An Overview of Different Kinds of Dictation



Apart from the controlled listen-and-spell approach that is commonly used, different ways of conducting dictation are explored in this package to incorporate dictation in the daily learning and teaching activities to help pupils develop their integrative use of language skills.


Pupils’ language skills can be developed progressively through the introduction of different dictation activities. At Key Stage One (KS1), phonics dictation can be conducted to raise pupils’ awareness of letter-sound relationships and improve their spelling skills. Picture dictation can also be used at KS1 to encourage pupils to apply their grammar and vocabulary knowledge to draw pictures.


Theme-based free dictation can be introduced at both key stages to allow for greater autonomy in vocabulary learning and help pupils organise vocabulary items systematically. The other kinds of dictation, including ‘Bad Cold’ dictation, music dictation and running dictation, could also be conducted at both key stages to enhance pupils’ grammar knowledge and note-taking skills.


As pupils progress to Key Stage Two (KS2), dicto-comp / dictogloss could be conducted to provide opportunities for them to reconstruct texts by making use of the key words and notes they have taken. Keywords dictation could also be introduced at KS2 to develop pupils’ writing skills. This is an effective way to encourage pupils to apply the target vocabulary in a new context.

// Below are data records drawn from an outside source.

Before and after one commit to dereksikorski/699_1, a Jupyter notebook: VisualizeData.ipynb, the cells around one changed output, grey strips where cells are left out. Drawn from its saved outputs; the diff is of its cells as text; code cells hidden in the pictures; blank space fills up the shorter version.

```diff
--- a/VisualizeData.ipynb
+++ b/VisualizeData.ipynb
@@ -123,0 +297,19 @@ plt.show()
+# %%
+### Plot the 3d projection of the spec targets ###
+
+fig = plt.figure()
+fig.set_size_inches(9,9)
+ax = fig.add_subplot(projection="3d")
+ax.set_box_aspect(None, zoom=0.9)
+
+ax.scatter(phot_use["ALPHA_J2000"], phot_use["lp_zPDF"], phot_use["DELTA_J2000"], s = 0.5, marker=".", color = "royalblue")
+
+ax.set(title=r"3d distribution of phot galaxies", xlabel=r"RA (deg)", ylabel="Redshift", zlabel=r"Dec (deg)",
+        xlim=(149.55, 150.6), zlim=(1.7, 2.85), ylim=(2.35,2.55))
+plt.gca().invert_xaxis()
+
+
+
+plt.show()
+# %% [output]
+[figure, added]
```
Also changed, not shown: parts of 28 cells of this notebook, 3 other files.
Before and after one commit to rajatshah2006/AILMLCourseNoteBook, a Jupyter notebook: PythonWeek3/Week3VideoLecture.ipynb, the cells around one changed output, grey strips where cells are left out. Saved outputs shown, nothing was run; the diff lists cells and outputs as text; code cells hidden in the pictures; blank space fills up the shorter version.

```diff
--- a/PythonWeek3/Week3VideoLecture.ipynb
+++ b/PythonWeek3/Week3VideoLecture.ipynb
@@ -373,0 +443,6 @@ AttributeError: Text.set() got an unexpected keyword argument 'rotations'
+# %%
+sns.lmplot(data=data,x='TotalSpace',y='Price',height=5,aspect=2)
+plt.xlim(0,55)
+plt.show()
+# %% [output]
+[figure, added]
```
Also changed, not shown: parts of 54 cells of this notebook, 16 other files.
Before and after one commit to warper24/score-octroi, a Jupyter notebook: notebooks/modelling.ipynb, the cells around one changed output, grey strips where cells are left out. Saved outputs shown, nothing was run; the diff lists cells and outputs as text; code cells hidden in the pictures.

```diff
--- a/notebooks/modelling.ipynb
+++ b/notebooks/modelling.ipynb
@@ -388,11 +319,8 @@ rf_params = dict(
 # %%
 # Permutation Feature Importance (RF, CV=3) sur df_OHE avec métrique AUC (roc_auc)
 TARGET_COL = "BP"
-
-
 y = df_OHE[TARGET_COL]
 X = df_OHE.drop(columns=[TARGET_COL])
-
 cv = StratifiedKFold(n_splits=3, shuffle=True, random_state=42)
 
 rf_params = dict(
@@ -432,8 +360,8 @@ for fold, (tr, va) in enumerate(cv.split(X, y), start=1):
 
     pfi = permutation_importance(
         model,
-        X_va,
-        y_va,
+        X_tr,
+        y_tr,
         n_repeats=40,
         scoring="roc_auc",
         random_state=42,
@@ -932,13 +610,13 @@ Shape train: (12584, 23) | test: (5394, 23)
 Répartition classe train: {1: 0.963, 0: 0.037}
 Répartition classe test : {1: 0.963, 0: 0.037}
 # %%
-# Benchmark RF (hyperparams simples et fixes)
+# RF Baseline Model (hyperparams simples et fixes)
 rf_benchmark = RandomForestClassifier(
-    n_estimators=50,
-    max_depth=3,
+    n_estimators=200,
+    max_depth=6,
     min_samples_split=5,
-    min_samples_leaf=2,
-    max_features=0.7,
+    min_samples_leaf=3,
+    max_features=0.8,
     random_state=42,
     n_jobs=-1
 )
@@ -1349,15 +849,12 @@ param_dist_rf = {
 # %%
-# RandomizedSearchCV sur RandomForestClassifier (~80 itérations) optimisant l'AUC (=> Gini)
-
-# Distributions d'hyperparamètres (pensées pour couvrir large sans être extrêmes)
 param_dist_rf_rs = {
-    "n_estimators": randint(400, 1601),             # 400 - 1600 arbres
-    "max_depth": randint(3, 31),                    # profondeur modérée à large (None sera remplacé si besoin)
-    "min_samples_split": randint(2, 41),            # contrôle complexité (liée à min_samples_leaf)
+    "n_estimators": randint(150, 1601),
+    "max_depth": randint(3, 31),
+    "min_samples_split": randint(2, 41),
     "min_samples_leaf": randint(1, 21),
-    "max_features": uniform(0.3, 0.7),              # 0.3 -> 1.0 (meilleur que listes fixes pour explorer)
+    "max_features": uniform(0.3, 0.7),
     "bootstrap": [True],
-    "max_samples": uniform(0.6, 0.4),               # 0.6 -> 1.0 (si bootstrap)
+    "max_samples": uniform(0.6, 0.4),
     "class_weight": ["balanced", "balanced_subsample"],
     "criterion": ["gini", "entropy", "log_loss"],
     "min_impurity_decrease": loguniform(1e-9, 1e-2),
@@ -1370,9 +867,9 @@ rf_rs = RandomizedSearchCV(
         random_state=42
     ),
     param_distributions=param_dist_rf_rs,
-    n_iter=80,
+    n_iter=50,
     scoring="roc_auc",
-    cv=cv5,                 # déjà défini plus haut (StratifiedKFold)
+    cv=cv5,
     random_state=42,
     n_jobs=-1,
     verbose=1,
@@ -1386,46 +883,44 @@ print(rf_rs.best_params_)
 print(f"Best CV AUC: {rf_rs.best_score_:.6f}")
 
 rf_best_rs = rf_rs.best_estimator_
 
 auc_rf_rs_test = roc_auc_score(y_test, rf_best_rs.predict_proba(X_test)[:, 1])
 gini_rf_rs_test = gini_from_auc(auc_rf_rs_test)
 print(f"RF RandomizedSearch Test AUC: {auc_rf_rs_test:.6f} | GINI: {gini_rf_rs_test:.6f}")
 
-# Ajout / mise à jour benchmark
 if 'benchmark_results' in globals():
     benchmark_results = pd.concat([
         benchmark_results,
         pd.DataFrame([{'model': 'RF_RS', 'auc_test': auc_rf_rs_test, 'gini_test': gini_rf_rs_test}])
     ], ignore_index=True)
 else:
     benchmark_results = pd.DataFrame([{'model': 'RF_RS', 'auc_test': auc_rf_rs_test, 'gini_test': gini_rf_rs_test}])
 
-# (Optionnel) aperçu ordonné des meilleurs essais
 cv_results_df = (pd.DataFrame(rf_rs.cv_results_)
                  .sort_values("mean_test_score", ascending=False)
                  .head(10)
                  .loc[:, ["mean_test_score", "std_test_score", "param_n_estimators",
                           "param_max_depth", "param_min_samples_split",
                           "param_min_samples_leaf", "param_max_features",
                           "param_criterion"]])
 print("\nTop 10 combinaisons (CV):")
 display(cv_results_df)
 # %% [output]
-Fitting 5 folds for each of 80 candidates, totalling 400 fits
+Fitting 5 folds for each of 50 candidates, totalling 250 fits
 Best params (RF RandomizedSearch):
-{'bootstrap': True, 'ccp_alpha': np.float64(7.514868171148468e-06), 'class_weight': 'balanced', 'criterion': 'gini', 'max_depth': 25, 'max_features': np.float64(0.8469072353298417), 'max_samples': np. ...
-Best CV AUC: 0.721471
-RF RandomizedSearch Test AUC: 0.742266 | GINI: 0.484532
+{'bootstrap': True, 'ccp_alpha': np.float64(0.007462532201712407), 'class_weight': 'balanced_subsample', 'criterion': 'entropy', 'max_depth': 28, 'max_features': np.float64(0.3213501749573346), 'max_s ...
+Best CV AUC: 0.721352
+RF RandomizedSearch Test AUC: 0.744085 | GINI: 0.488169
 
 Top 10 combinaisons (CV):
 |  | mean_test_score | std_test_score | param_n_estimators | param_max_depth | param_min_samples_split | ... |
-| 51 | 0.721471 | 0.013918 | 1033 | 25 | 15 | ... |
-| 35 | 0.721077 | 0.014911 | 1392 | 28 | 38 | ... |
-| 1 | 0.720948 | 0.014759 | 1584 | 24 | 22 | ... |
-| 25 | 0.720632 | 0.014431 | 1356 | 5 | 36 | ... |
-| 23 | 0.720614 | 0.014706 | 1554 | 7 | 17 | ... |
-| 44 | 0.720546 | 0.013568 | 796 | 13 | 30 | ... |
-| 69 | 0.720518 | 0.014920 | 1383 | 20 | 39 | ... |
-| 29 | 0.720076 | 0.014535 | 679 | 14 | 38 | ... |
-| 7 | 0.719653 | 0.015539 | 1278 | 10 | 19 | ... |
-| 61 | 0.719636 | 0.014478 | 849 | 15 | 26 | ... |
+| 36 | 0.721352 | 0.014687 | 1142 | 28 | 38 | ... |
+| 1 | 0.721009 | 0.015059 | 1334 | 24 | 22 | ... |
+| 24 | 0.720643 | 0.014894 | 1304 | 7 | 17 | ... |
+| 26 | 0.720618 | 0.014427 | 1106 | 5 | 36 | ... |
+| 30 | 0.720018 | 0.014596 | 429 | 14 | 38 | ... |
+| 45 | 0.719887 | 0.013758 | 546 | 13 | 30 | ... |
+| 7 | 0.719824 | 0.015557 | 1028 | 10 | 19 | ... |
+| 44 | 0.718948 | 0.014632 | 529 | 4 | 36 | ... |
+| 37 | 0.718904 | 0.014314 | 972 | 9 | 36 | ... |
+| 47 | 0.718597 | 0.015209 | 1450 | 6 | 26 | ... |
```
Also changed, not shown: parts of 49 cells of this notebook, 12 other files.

By using different kinds of dictation as effective learning activities, teachers can move beyond assessing pupils’ spelling and listening skills and develop pupils’ grammar and vocabulary knowledge as well as note-taking and writing skills.